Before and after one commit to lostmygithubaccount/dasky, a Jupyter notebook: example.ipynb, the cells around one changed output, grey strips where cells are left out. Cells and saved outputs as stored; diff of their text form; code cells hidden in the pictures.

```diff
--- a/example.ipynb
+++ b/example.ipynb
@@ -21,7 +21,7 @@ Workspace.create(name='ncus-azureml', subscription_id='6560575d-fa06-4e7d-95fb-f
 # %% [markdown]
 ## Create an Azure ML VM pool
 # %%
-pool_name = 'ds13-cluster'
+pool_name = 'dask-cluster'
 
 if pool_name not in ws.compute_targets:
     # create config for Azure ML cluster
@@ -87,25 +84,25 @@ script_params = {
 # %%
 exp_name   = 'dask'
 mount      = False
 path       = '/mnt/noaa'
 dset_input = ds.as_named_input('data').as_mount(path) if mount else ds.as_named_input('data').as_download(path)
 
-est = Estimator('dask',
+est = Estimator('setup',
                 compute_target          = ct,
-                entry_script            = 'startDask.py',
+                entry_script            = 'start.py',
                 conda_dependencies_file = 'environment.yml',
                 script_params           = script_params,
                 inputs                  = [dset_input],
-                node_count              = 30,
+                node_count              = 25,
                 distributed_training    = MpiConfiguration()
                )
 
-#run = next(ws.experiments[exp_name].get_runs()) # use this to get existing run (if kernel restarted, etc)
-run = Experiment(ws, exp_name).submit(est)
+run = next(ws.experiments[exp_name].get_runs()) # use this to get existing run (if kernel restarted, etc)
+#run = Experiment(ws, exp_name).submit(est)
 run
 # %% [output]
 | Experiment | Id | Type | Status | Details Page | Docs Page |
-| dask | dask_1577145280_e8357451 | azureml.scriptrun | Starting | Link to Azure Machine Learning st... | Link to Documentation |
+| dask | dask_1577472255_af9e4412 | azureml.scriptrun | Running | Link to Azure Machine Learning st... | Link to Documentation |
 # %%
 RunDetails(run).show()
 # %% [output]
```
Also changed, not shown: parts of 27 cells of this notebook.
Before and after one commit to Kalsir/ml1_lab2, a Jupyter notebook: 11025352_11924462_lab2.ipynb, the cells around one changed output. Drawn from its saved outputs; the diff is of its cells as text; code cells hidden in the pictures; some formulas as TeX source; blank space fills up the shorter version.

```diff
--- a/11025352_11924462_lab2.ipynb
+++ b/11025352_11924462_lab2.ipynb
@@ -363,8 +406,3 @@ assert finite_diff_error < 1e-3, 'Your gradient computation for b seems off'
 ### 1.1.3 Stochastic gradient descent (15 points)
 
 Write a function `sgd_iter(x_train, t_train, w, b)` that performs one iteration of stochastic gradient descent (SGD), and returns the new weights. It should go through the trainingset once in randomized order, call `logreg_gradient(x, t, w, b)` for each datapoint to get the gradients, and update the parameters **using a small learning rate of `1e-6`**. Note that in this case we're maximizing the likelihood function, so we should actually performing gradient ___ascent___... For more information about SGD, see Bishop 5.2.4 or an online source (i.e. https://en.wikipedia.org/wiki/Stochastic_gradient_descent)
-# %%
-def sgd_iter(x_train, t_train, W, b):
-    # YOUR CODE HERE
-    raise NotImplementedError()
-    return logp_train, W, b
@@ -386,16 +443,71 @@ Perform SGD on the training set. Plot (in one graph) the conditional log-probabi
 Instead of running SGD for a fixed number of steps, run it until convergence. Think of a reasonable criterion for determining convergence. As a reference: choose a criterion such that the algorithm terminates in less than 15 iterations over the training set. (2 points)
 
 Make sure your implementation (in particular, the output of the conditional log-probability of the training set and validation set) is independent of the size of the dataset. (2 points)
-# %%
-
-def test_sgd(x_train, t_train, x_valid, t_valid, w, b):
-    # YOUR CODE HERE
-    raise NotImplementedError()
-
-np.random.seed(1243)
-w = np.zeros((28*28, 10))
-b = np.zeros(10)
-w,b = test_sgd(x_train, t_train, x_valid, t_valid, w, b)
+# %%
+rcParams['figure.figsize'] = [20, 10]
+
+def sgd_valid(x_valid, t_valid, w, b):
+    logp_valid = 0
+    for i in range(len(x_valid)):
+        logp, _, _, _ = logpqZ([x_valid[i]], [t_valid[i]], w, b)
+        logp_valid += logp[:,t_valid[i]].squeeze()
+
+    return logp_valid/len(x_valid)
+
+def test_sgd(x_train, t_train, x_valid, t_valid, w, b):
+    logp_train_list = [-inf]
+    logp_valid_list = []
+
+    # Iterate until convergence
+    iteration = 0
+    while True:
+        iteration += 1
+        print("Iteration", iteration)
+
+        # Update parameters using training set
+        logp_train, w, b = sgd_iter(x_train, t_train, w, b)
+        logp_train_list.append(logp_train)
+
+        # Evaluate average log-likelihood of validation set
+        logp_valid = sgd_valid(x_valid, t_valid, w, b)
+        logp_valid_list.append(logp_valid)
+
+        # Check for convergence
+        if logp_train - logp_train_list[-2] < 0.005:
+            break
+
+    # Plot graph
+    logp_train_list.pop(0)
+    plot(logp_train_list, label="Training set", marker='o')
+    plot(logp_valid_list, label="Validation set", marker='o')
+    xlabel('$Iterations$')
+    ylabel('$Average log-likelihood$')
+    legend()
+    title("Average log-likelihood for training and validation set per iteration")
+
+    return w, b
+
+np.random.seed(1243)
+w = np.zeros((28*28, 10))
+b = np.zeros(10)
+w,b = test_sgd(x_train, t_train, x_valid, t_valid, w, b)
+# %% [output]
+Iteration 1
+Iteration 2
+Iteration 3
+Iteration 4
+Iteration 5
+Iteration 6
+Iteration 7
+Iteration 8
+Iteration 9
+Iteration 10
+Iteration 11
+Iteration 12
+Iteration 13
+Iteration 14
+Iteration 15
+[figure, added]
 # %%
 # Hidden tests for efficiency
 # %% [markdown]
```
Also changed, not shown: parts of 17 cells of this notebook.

════

Problem to work on =
All the entries should be output exactly as given.

Answer area =
Before and after one commit to lostmygithubaccount/dasky, a Jupyter notebook: example.ipynb, the cells around one changed output, grey strips where cells are left out. Cells and saved outputs as stored; diff of their text form; code cells hidden in the pictures.

```diff
--- a/example.ipynb
+++ b/example.ipynb
@@ -21,7 +21,7 @@ Workspace.create(name='ncus-azureml', subscription_id='6560575d-fa06-4e7d-95fb-f
 # %% [markdown]
 ## Create an Azure ML VM pool
 # %%
-pool_name = 'ds13-cluster'
+pool_name = 'dask-cluster'
 
 if pool_name not in ws.compute_targets:
     # create config for Azure ML cluster
@@ -87,25 +84,25 @@ script_params = {
 # %%
 exp_name   = 'dask'
 mount      = False
 path       = '/mnt/noaa'
 dset_input = ds.as_named_input('data').as_mount(path) if mount else ds.as_named_input('data').as_download(path)
 
-est = Estimator('dask',
+est = Estimator('setup',
                 compute_target          = ct,
-                entry_script            = 'startDask.py',
+                entry_script            = 'start.py',
                 conda_dependencies_file = 'environment.yml',
                 script_params           = script_params,
                 inputs                  = [dset_input],
-                node_count              = 30,
+                node_count              = 25,
                 distributed_training    = MpiConfiguration()
                )
 
-#run = next(ws.experiments[exp_name].get_runs()) # use this to get existing run (if kernel restarted, etc)
-run = Experiment(ws, exp_name).submit(est)
+run = next(ws.experiments[exp_name].get_runs()) # use this to get existing run (if kernel restarted, etc)
+#run = Experiment(ws, exp_name).submit(est)
 run
 # %% [output]
 | Experiment | Id | Type | Status | Details Page | Docs Page |
-| dask | dask_1577145280_e8357451 | azureml.scriptrun | Starting | Link to Azure Machine Learning st... | Link to Documentation |
+| dask | dask_1577472255_af9e4412 | azureml.scriptrun | Running | Link to Azure Machine Learning st... | Link to Documentation |
 # %%
 RunDetails(run).show()
 # %% [output]
```
Also changed, not shown: parts of 27 cells of this notebook.
Before and after one commit to Kalsir/ml1_lab2, a Jupyter notebook: 11025352_11924462_lab2.ipynb, the cells around one changed output. Drawn from its saved outputs; the diff is of its cells as text; code cells hidden in the pictures; some formulas as TeX source; blank space fills up the shorter version.

```diff
--- a/11025352_11924462_lab2.ipynb
+++ b/11025352_11924462_lab2.ipynb
@@ -363,8 +406,3 @@ assert finite_diff_error < 1e-3, 'Your gradient computation for b seems off'
 ### 1.1.3 Stochastic gradient descent (15 points)
 
 Write a function `sgd_iter(x_train, t_train, w, b)` that performs one iteration of stochastic gradient descent (SGD), and returns the new weights. It should go through the trainingset once in randomized order, call `logreg_gradient(x, t, w, b)` for each datapoint to get the gradients, and update the parameters **using a small learning rate of `1e-6`**. Note that in this case we're maximizing the likelihood function, so we should actually performing gradient ___ascent___... For more information about SGD, see Bishop 5.2.4 or an online source (i.e. https://en.wikipedia.org/wiki/Stochastic_gradient_descent)
-# %%
-def sgd_iter(x_train, t_train, W, b):
-    # YOUR CODE HERE
-    raise NotImplementedError()
-    return logp_train, W, b
@@ -386,16 +443,71 @@ Perform SGD on the training set. Plot (in one graph) the conditional log-probabi
 Instead of running SGD for a fixed number of steps, run it until convergence. Think of a reasonable criterion for determining convergence. As a reference: choose a criterion such that the algorithm terminates in less than 15 iterations over the training set. (2 points)
 
 Make sure your implementation (in particular, the output of the conditional log-probability of the training set and validation set) is independent of the size of the dataset. (2 points)
-# %%
-
-def test_sgd(x_train, t_train, x_valid, t_valid, w, b):
-    # YOUR CODE HERE
-    raise NotImplementedError()
-
-np.random.seed(1243)
-w = np.zeros((28*28, 10))
-b = np.zeros(10)
-w,b = test_sgd(x_train, t_train, x_valid, t_valid, w, b)
+# %%
+rcParams['figure.figsize'] = [20, 10]
+
+def sgd_valid(x_valid, t_valid, w, b):
+    logp_valid = 0
+    for i in range(len(x_valid)):
+        logp, _, _, _ = logpqZ([x_valid[i]], [t_valid[i]], w, b)
+        logp_valid += logp[:,t_valid[i]].squeeze()
+
+    return logp_valid/len(x_valid)
+
+def test_sgd(x_train, t_train, x_valid, t_valid, w, b):
+    logp_train_list = [-inf]
+    logp_valid_list = []
+
+    # Iterate until convergence
+    iteration = 0
+    while True:
+        iteration += 1
+        print("Iteration", iteration)
+
+        # Update parameters using training set
+        logp_train, w, b = sgd_iter(x_train, t_train, w, b)
+        logp_train_list.append(logp_train)
+
+        # Evaluate average log-likelihood of validation set
+        logp_valid = sgd_valid(x_valid, t_valid, w, b)
+        logp_valid_list.append(logp_valid)
+
+        # Check for convergence
+        if logp_train - logp_train_list[-2] < 0.005:
+            break
+
+    # Plot graph
+    logp_train_list.pop(0)
+    plot(logp_train_list, label="Training set", marker='o')
+    plot(logp_valid_list, label="Validation set", marker='o')
+    xlabel('$Iterations$')
+    ylabel('$Average log-likelihood$')
+    legend()
+    title("Average log-likelihood for training and validation set per iteration")
+
+    return w, b
+
+np.random.seed(1243)
+w = np.zeros((28*28, 10))
+b = np.zeros(10)
+w,b = test_sgd(x_train, t_train, x_valid, t_valid, w, b)
+# %% [output]
+Iteration 1
+Iteration 2
+Iteration 3
+Iteration 4
+Iteration 5
+Iteration 6
+Iteration 7
+Iteration 8
+Iteration 9
+Iteration 10
+Iteration 11
+Iteration 12
+Iteration 13
+Iteration 14
+Iteration 15
+[figure, added]
 # %%
 # Hidden tests for efficiency
 # %% [markdown]
```
Also changed, not shown: parts of 17 cells of this notebook.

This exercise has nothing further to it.